Home-country tennis star Naomi Osaka lit the Olympic cauldron Friday, signifying the opening of the delayed and controversial Tokyo Games.
Osaka was the final person to touch the torch, which has been traveling through Japan since March 25.
Olympic champions Nomura Tadahiro (judo) and Yoshida Saori (wrestling) carried the torch into Japan National Stadium near the end of the Opening Ceremony and passed it to Japanese baseball icons Hideki Matsui, Shigeo Nagashima and Sadaharu Oh. From there, a pair of first responders took the flame, and passed it to seven-time Paralympian and three-time gold medalist Wakako Tsuchida.
A group of Japanese students carried the torch before passing it off to Osaka, the four-time Grand Slam winner who is making her Olympic debut.
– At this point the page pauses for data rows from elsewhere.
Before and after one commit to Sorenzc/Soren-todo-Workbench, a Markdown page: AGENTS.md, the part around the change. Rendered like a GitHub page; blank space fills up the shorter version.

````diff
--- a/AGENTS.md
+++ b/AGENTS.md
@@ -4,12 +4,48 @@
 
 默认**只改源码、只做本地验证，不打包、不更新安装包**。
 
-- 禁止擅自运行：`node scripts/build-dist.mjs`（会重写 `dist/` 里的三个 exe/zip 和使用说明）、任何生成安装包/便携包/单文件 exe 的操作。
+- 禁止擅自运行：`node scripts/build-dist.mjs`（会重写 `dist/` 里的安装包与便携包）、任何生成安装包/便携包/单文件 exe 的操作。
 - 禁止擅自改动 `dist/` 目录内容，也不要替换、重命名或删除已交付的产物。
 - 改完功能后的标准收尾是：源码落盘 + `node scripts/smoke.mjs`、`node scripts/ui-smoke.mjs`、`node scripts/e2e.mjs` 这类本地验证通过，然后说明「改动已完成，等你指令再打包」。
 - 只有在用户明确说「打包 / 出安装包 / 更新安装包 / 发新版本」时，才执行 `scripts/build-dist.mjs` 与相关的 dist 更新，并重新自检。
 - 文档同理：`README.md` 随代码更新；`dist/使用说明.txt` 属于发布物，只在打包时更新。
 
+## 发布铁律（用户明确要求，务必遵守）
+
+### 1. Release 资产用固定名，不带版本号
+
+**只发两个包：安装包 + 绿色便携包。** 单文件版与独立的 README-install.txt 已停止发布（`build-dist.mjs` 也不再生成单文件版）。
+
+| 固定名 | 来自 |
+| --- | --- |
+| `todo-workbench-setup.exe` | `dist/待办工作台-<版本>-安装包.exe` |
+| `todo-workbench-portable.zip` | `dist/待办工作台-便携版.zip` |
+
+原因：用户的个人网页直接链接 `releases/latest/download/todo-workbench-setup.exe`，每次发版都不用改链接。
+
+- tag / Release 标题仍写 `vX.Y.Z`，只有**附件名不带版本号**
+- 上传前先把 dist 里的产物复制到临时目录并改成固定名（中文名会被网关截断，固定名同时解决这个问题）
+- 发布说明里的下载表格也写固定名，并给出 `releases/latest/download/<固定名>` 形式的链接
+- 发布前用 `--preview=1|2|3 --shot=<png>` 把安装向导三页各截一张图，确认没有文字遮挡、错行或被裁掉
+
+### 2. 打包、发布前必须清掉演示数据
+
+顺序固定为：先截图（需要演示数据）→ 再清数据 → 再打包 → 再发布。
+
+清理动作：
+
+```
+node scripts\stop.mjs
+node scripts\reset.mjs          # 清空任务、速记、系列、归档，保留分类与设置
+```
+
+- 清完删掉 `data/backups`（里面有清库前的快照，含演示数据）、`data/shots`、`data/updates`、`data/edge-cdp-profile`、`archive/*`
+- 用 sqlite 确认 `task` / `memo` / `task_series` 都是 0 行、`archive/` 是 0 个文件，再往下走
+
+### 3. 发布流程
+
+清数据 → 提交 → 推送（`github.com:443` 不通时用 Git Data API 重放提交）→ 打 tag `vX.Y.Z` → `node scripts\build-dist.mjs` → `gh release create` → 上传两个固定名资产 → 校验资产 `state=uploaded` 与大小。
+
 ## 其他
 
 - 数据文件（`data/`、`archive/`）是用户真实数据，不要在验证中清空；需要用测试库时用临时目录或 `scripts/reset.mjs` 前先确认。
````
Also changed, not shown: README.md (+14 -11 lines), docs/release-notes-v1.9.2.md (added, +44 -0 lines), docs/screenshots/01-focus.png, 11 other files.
The 23-year-old climbed the stage replicating Mt. Fuji to light the cauldron.
The torch lighting capped a subdued Opening Ceremony that took place against the backdrop of the COVID-19 pandemic, which delayed the 2020 Tokyo Olympics by one year. The virus is on the uptick in Tokyo, leaving most events to be contended before no spectators in empty venues designed to host thousands of international spectators.
As a result, the Opening Ceremony accommodated only about 950 VIP spectators and journalists. First lady Jill Biden was in attendance, leading the American delegation.
Osaka's role in the ceremony was significant, reserved for the most revered people and athletes in a nation. Gold medalists Muhammad Ali, Rafer Johnson and the 1980 Miracle on Ice team have held the honor in Olympics held on American soil, while Wayne Gretzky was called upon in 2010 in the Vancouver Winter Games.
As the spectacle went on inside the stadium, protestors took to the streets of Tokyo to protest the games being held amid surging cases of the coronavirus in Japan. They blamed the Tokyo 2020 planners and the International Olympic Committee for bringing delegations from across the globe into Japan, risking further spread.
On Thursday, Tokyo reported COVID-19 cases at the highest level since January.
--Field Level Media